-- Opening Marker --

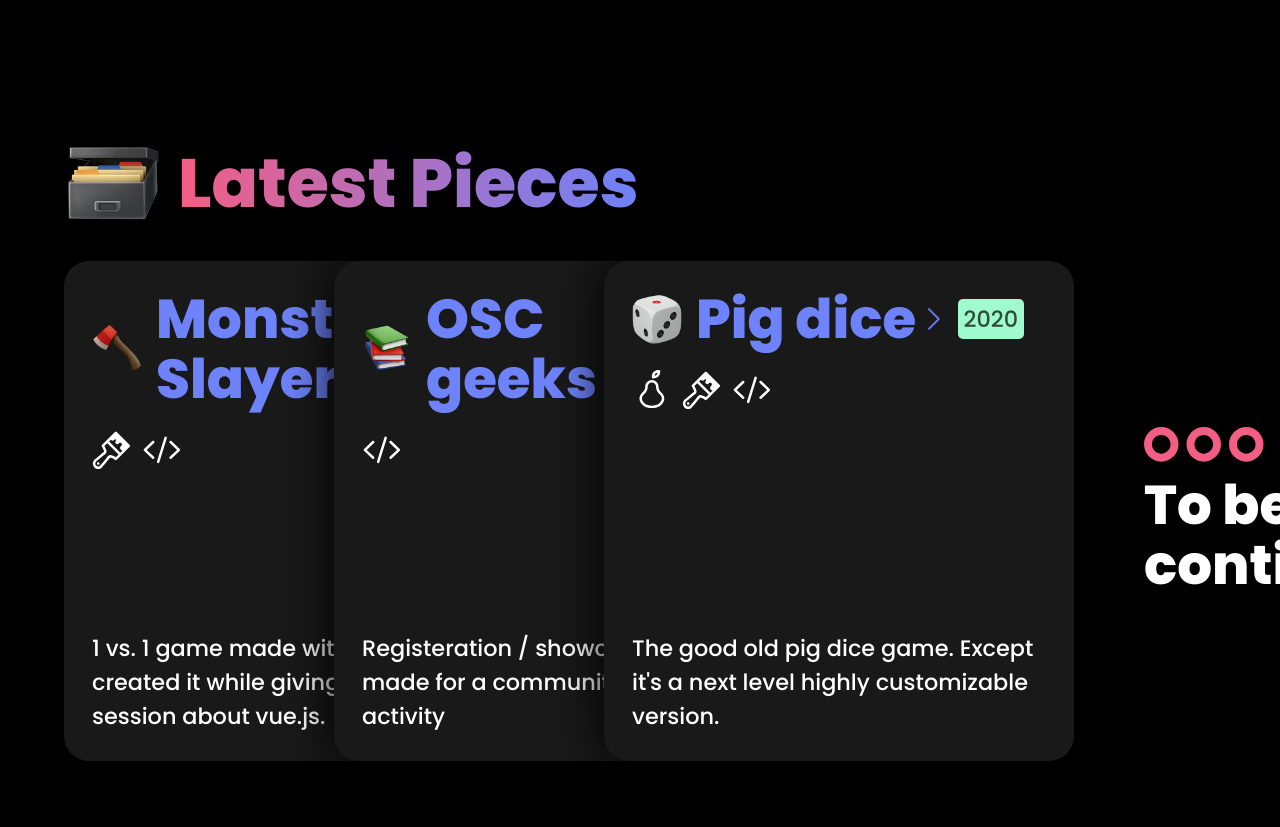
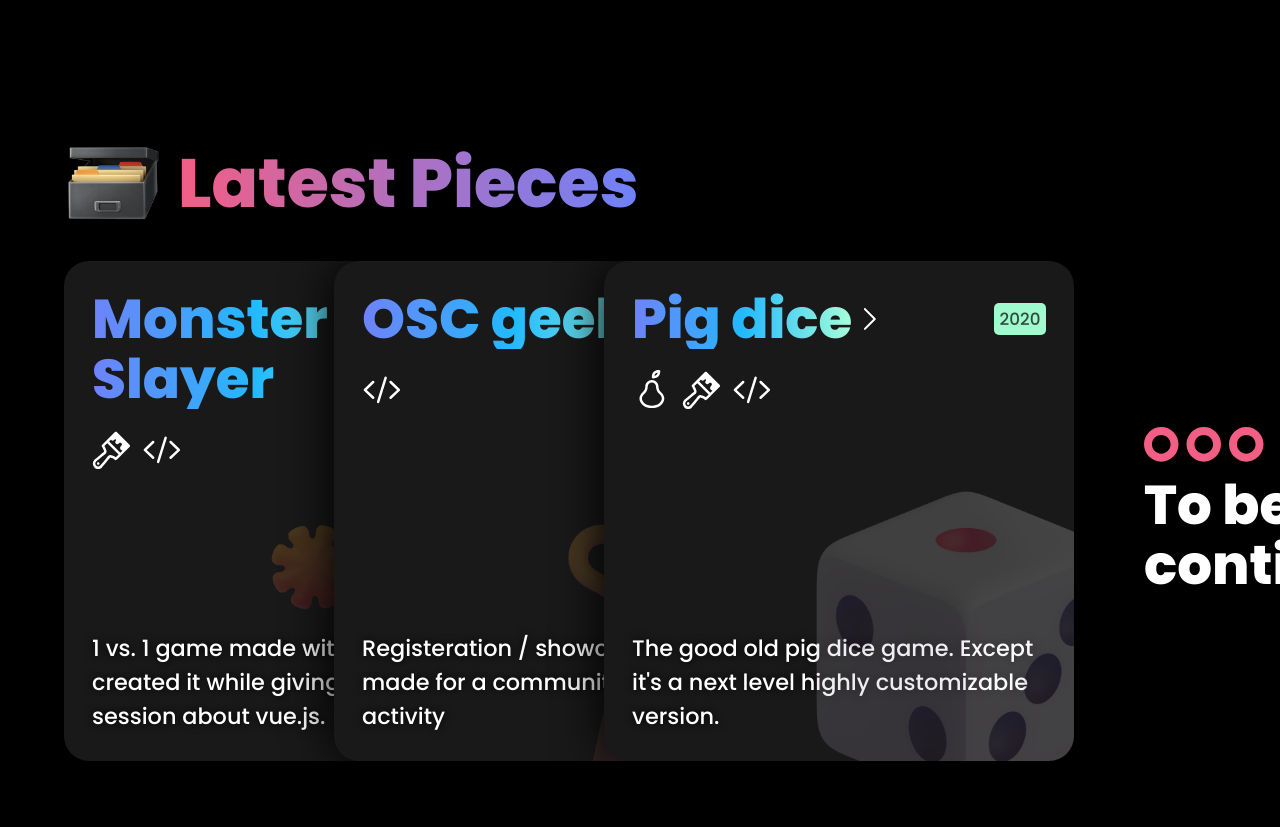
Before and after one commit to adhamali450/portfolio, a plain HTML site: page index.html in a window 1280 px wide. Shown: the part 2590-3417 px from the top of the page. Drawn offline with Linux system fonts and the light colour scheme; a script that the page names is missing.

Commit message:
testing-new-cards

```diff
--- a/index.html
+++ b/index.html
@@ -95,8 +95,8 @@
                         <img src="assets/question-mark.svg" width="25" height="25" alt="?">
                     </header>
                     <p class="answer">
-                        Hello. My name is Adham Ali; a Frontend Web Developer,
-                        Web Designer and a Computer Science student.
+                        Hello. My name is Adham Ali; a Frontend Web Developer /
+                        Designer and a Computer Science student.
                         I spent the last year and half helping student activities at
                         my college with their  websites.
                     </p>
@@ -111,11 +111,10 @@
                     <p class="answer">
                         Growing up in Cairo, I developed a strong taste for divergence.
                         21M+ Population. City of dreams. City of lights. The city that
-                        never sleeps. You can call it whatever you want. Anything you
-                        may or may not ask for will be granted in Cairo.
+                        never sleeps. Call it whatever you want. Anything you
+                        may wish for will be granted in Cairo.
                     </p>
                 </article>
-
                 <article class="sub-article">
                     <header class="question">
                         <small>
@@ -126,8 +125,8 @@
                     <p class="answer">
                         I love doing websites for living. Also collecting music CDs.
                         I’ve helped many student activities at my college, also many
-                        clients stand out and turn their vision into a new, robust and
-                        polished digital experience.
+                        clients stand out and turn their vision into a new polished digital
+                        experience.
                     </p>
                 </article>
                 <article class="sub-article">
@@ -270,10 +269,10 @@
             <section class="cards">
                 <article class="card">
                     <header>
-                        <img class="header-emoji" src="assets/emojis/axe.png" alt="Dice"/>
+                        <!-- <img class="header-emoji" src="assets/emojis/axe.png" alt="Dice"/> -->
                         <a class = "card-name-clickable" href="#">
                             <h3 class="card-name">Monster Slayer</h3>
-                            <img class="icon-arrow" src="assets/card-arrow.svg" alt="View project">
+                            <img class="icon-arrow" src="assets/arrow.svg" alt="View project">
                         </a>
                         <small class="year">2021</small>
                     </header>
@@ -285,14 +284,15 @@
                         1 vs. 1 game made with vue.js created it while giving
                         an online session about vue.js.
                     </h6>
+                    <img class="card-emoji" src="assets/emojis/firecracker.png" alt="">
                 </article>
 
                 <article class="card">
                     <header>
-                        <img class="header-emoji" src="assets/emojis/books.png" alt="Dice"/>
+                        <!-- <img class="header-emoji" src="assets/emojis/books.png" alt="Dice"/> -->
                         <a class = "card-name-clickable" href="#">
                             <h3 class="card-name">OSC geeks</h3>
-                            <img class="icon-arrow" src="assets/card-arrow.svg" alt="View project">
+                            <img class="icon-arrow" src="assets/arrow.svg" alt="View project">
                         </a>
                         <small class="year">2020</small>
                     </header>
@@ -302,16 +302,17 @@
                     <h6 class="card-details">
                         Registeration / showcase website made for a community student activity
                     </h6>
+                    <img class="card-emoji" src="assets/emojis/trophy.png" alt="">
                 </article>
 
 
 
                 <article class="card">
                         <header>
-                            <img class="header-emoji" src="assets/emojis/dice.png" alt="Dice"/>
+                            <!-- <img class="header-emoji" src="assets/emojis/dice.png" alt="Dice"/> -->
                             <a class = "card-name-clickable" href="#">
                                 <h3 class="card-name">Pig dice</h3>
-                                <img class="icon-arrow" src="assets/card-arrow.svg" alt="View project">
+                                <img class="icon-arrow" src="assets/arrow.svg" alt="View project">
                             </a>
                             <small class="year">2020</small>
                         </header>
@@ -323,6 +324,7 @@
                         <h6 class="card-details">
                             The good old pig dice game. Except it's a next level highly customizable version.
                         </h6>
+                        <img class="card-emoji" src="assets/emojis/die.png" alt="">
                     </div>
                 </article>
                 <div class="tbc">
--- a/sass/_typography.sass
+++ b/sass/_typography.sass
@@ -37,6 +37,8 @@ $foldable: 280px
         font-size: 0.8rem
     small
         font-size: 0.8rem
+    .tiny-small
+        font-size: 0.6rem
 
 =minor-third()
     h1
@@ -58,7 +60,7 @@ $foldable: 280px
     textarea
         font-size: 0.8rem
     small
-        font-size: 0.9rem
+        font-size: 0.8rem
 
 body
     +major-third()
--- a/sass/_work.sass
+++ b/sass/_work.sass
@@ -24,20 +24,24 @@
             overflow: hidden
             position: relative
             header
-                display: grid
-                grid-template-columns: auto 1fr auto
+                +flex(space-between, center)
+                align-self: stretch
                 grid-gap: 0.5rem
-                align-items: center
-                .header-emoji
-                    width: 50px
+                // display: grid
+                // grid-template-columns: auto 1fr auto
+                // align-items: center
+                // .header-emoji
+                //     width: 50px
                 .card-name-clickable
                     display: flex
                     grid-gap: 0.1rem
                     justify-content: flex-start
                     .card-name
                         font-weight: 800
-                        color: var(--primary-purple)
-                        width: fit-content
+                        // color: var(--primary-purple)
+                        +fillGrd(var(--purple-green-grd))
+                        // width: fit-content
+                        // width: min-content
                         border-style:
                     .icon-arrow
                         transition: transform 0.3s
@@ -47,6 +51,7 @@
                         img
                             transform: translateX(7px)
                 .year
+                    @extend .tiny-small
                     background-color: var(--primary-green)
                     color: rgba(0, 0, 0, 0.7)
                     padding: 0.1rem 0.2rem
@@ -62,6 +67,17 @@
                     filter: brightness(0) invert(1)
                     &:hover
                         filter: brightness(1) invert(0)
+
+            .card-details
+                filter: drop-shadow(0 0 4px rgba(0, 0, 0, 1))
+
+            .card-emoji
+                position: absolute
+                transform: translate(-50%, -50%)
+                top: 77%
+                left: 77%
+                opacity: 0.2
+                +size(355px, 355px)
 
         .tbc
             margin: 0 2.5rem
```
Also changed, not shown: assets/card-arrow.svg (deleted), assets/emojis/die.png (added), assets/emojis/firecracker.png (added), assets/emojis/trophy.png (added), css/index.css.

-- Closing Marker --

Where the string "emojis" turns up in a line of the data above, copy that whole line.

**WRITTEN ANSWER**.
-                        <img class="header-emoji" src="assets/emojis/axe.png" alt="Dice"/>
+                        <!-- <img class="header-emoji" src="assets/emojis/axe.png" alt="Dice"/> -->
+                    <img class="card-emoji" src="assets/emojis/firecracker.png" alt="">
-                        <img class="header-emoji" src="assets/emojis/books.png" alt="Dice"/>
+                        <!-- <img class="header-emoji" src="assets/emojis/books.png" alt="Dice"/> -->
+                    <img class="card-emoji" src="assets/emojis/trophy.png" alt="">
-                            <img class="header-emoji" src="assets/emojis/dice.png" alt="Dice"/>
+                            <!-- <img class="header-emoji" src="assets/emojis/dice.png" alt="Dice"/> -->
+                        <img class="card-emoji" src="assets/emojis/die.png" alt="">
Also changed, not shown: assets/card-arrow.svg (deleted), assets/emojis/die.png (added), assets/emojis/firecracker.png (added), assets/emojis/trophy.png (added), css/index.css.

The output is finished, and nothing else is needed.